---------- Available data
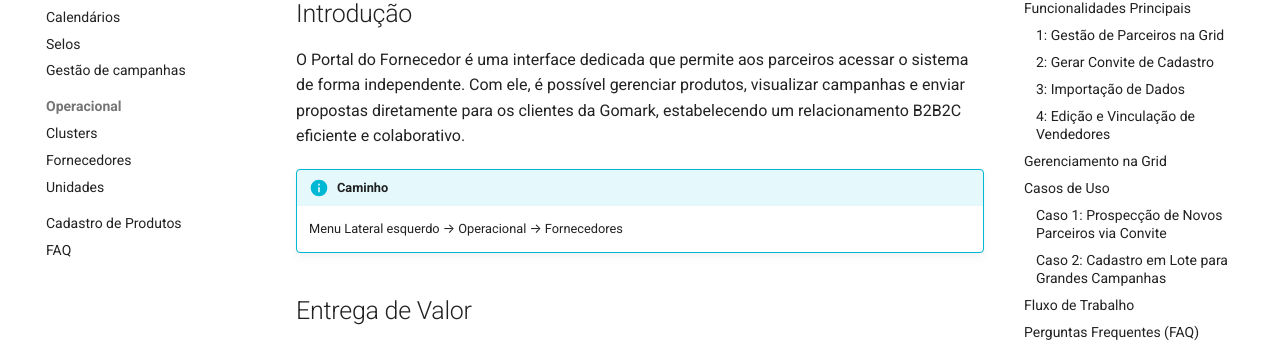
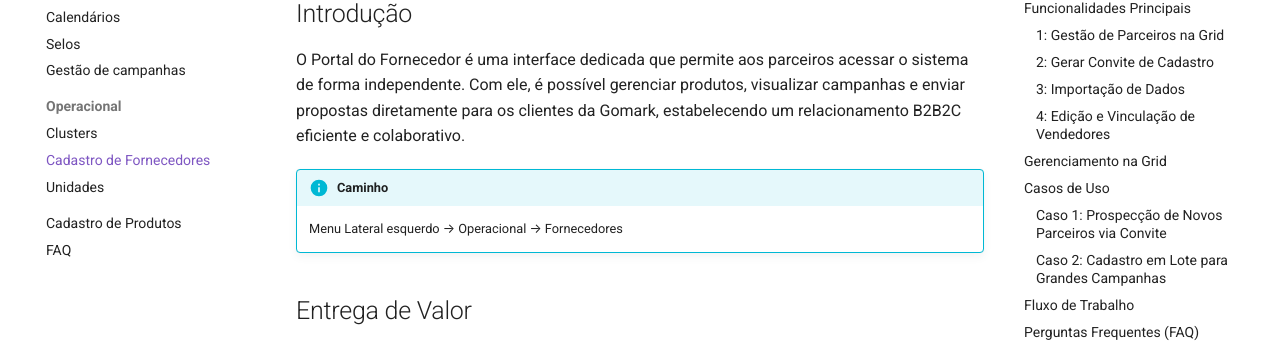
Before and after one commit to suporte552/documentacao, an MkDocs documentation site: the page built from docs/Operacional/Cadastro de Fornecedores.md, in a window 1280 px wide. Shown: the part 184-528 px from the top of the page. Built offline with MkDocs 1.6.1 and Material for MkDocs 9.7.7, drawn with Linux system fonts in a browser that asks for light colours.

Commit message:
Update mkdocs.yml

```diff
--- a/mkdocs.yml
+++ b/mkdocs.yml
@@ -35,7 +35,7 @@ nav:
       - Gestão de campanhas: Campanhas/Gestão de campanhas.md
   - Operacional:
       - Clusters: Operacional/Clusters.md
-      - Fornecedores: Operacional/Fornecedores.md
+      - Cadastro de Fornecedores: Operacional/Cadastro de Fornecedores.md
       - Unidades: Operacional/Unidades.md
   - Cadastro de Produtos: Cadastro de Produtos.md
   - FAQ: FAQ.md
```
--------------------
### How to complete this task
Wherever the word "Fornecedores" turns up in the records above, copy the line that holds it.

### Output of the exercise
Before and after one commit to suporte552/documentacao, an MkDocs documentation site: the page built from docs/Operacional/Cadastro de Fornecedores.md, in a window 1280 px wide. Shown: the part 184-528 px from the top of the page. Built offline with MkDocs 1.6.1 and Material for MkDocs 9.7.7, drawn with Linux system fonts in a browser that asks for light colours.
-      - Fornecedores: Operacional/Fornecedores.md
+      - Cadastro de Fornecedores: Operacional/Cadastro de Fornecedores.md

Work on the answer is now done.